I was right. This is the movie I have been waiting to see all my life.
Hiccup ought to get an Oscar nomination for best actor. The emotional timing, the body language, the way he reacted to everything with such honesty---it was perfect. And hilarious. Toothless is the coolest dragon to ever grace the silver screen. No doubt. His design, the way he moves, his attitude---loved it all. The story is epic---the tale of how one open mind, one kind heart, can change the world. There are amazing flying sequences, big battles, and the most perfect moment of father-atonement I've ever seen in a film.
Unfortunately, I'm in the middle of reading Joseph Campbell's "Hero With a Thousand Faces." I guess it's a thousand-and-one faces now that Hiccup is here. Though I feel very knowledgeable about why "How To Train Your Dragon" worked on a psychological level, this did not add to my enjoyment of the film, I can tell you that. Thanks to Mr. Campbell, I had a hard time seeing Toothless as himself, as a big fantastic wonderful scaly creature with wings, instead of everything the dragon symbolizes---the dark and powerful creative/destructive force that lies within us. Near the climax, when I was thinking, "Oh look, what an amazing moment of father-atonement!" my inner child said, "Hey, sit down! I can't see!" and my muse said, "Look, we're trying to watch a movie here." And what with all of that, the moment was lost. It didn't move me as much as I knew it should have.

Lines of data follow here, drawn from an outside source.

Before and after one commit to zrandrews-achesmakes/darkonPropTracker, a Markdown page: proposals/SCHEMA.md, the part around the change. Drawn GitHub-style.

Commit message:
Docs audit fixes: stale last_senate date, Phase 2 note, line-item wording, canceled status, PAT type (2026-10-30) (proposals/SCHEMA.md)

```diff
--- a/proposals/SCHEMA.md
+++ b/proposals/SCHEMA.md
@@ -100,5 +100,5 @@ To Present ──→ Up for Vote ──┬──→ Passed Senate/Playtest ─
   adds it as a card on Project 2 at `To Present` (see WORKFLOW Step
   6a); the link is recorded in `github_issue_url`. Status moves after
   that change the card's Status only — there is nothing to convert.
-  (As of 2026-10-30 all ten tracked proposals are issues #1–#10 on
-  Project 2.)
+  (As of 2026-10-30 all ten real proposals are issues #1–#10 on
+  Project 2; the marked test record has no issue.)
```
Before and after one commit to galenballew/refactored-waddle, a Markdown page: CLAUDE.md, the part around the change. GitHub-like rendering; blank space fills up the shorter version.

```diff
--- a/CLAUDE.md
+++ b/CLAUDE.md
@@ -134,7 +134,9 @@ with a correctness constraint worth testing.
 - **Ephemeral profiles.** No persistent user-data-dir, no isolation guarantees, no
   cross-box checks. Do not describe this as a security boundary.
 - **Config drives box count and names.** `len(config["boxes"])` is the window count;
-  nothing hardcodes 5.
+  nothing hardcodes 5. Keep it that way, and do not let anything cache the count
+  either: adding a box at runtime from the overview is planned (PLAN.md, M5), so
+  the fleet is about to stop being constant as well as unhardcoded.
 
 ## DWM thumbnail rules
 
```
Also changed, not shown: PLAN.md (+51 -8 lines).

So I'll just have to go see the film again, and leave my analyst outside in the lobby to study the movie posters.
The writing in this film is incredible. The dialog is lovingly crafted. Watch for the repeated lines that grow in meaning throughout the story, and then turn themselves around at the end. There was a perfect blend of comedy and adventure. Clever word play, situational humor, great visual gags, all that fun stuff, and it all added to the story rather than ever taking away. I laughed hard at the same time I was aching for the characters. The tragedies were tragic, just heart-wrenching. Real cost. Real pain. Real fear.
This is storytelling at its best.
And they did it all with dragons.